11/30/2012 3:31PM

Kentucky judge rules in favor of claiming rule


A Kentucky circuit court on Thursday dismissed a horse owner’s challenge of a state rule restricting where a horse can run after it is claimed, in a ruling that said the so-called “jail-time” restriction was a “proper exercise” of the state racing commission’s powers.

In a ruling signed Nov. 29, Franklin Circuit Court Judge Philip Shepherd said that rule did not violate the U.S. Constitution’s Commerce Clause and that any “incidental burden” on horse owners created by the rule is “slight.” The rule prohibits a claimed horse from being entered at any track other than the one where it was claimed for the duration of the track’s meet.

“The local benefits of the regulation outweigh any burden on interstate commerce,” Judge Shepherd wrote.

The challenge was mounted by Jerry Jamgotchian, a horse owner based in California who unsuccessfully tried to enter a horse at Penn National in Pennsylvania after claiming the horse at Churchill Downs in Louisville in 2011. Jamgotchian had been successful in challenging a similar rule in California several years earlier when the California Horse Racing Board decided not to enforce the rule instead of arguing for it in court.

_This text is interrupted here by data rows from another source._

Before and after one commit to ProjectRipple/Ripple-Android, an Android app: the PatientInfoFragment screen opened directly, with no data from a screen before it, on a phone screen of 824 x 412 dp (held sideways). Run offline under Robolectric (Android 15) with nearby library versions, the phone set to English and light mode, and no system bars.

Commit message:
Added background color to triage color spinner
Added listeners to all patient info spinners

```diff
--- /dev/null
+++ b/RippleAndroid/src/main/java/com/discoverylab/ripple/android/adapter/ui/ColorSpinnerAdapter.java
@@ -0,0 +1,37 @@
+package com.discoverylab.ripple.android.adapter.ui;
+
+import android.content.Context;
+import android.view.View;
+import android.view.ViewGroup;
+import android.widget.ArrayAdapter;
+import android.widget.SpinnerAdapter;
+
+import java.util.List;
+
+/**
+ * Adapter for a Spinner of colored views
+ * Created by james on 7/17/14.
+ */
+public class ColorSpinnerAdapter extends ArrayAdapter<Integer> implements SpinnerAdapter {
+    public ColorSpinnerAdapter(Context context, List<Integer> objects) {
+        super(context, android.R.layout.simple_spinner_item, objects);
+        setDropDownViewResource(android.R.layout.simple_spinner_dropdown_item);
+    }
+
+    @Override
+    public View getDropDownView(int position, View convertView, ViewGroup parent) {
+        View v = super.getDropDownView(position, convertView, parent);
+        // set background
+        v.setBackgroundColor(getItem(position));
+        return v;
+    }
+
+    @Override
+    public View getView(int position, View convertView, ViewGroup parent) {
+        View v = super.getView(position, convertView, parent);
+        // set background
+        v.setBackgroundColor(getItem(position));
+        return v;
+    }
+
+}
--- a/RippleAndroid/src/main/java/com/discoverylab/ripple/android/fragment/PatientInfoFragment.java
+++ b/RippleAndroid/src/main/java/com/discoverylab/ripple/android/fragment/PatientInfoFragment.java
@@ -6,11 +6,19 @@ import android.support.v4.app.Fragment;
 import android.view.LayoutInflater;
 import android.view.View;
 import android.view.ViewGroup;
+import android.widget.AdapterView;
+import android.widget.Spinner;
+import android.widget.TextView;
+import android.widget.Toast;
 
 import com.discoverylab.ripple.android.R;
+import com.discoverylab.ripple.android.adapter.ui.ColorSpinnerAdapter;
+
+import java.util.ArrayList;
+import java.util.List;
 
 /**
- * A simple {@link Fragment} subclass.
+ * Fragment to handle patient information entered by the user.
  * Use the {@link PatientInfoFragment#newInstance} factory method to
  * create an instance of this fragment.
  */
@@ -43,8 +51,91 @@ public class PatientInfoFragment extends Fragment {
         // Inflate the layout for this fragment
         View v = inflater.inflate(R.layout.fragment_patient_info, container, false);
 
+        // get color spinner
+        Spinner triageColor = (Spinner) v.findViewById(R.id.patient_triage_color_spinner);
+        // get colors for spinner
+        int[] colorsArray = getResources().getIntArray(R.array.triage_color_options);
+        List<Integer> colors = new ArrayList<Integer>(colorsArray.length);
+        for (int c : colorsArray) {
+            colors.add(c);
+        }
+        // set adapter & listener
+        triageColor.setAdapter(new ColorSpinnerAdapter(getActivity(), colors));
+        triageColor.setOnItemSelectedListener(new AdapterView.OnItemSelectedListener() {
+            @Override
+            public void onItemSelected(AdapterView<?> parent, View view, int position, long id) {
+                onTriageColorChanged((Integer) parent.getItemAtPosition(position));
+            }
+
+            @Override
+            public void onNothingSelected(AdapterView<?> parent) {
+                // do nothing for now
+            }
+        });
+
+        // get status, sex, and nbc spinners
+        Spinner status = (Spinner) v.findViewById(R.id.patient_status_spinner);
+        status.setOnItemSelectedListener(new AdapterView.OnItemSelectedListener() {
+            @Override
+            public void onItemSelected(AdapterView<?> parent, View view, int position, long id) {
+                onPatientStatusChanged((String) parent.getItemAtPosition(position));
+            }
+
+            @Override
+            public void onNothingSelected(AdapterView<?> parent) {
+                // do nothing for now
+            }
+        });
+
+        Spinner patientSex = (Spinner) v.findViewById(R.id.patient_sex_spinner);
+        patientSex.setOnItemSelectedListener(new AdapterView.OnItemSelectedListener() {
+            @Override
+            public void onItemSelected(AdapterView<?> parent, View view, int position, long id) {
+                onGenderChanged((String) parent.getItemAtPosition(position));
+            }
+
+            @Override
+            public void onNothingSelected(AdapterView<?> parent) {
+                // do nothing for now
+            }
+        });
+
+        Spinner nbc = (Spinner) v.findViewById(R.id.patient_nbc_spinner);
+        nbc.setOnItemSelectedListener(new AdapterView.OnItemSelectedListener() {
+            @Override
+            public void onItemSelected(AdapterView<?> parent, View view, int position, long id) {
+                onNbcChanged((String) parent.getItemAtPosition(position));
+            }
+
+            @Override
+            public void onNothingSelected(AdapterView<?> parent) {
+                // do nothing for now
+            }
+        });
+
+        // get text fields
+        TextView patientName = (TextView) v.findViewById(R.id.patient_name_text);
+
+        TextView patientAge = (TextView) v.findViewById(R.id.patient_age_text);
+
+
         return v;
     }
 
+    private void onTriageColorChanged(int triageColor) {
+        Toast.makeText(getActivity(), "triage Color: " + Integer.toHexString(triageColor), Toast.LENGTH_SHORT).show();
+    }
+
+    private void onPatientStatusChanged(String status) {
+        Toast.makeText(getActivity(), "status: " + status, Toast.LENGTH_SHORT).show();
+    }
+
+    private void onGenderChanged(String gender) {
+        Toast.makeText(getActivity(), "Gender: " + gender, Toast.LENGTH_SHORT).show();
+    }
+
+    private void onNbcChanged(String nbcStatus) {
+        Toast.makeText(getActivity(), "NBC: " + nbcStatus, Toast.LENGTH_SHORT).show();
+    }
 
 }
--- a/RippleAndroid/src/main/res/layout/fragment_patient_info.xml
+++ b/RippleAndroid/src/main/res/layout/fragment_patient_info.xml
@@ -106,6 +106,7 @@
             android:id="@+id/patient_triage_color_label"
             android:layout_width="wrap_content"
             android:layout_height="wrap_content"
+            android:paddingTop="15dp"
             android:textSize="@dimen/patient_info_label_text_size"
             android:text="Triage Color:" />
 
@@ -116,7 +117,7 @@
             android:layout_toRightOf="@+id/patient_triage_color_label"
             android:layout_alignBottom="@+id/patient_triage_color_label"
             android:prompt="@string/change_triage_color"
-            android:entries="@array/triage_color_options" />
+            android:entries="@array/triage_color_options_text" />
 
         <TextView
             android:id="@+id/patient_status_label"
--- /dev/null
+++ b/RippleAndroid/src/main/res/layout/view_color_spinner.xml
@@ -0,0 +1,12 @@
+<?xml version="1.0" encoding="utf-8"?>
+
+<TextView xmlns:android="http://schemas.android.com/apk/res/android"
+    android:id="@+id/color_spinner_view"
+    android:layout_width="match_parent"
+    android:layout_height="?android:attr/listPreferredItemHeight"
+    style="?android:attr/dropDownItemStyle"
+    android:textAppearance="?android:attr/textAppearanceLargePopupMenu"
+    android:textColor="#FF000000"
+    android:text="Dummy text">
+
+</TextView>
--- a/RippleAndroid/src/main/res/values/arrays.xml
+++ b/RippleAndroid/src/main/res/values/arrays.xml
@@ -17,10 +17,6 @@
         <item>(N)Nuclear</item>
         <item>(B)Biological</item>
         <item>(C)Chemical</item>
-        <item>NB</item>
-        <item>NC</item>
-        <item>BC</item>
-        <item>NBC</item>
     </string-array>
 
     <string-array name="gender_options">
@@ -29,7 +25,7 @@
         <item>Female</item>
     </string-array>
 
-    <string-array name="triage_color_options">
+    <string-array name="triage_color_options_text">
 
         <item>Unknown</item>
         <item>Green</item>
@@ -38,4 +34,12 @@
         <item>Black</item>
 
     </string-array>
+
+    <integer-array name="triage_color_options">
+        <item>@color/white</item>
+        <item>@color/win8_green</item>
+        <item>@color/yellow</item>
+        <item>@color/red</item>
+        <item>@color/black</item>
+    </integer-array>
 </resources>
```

Jamgotchian said on Friday he did not know if he would appeal until he had “thoroughly reviewed the ruling.” In an e-mailed statement, Jamgotchian further said that “this unfortunate decision against horse owner rights will hurt everyone and promises to further reduce field size, available broodmares, [and] stallion books, and close many more breeding farms in Kentucky and throughout the United States.”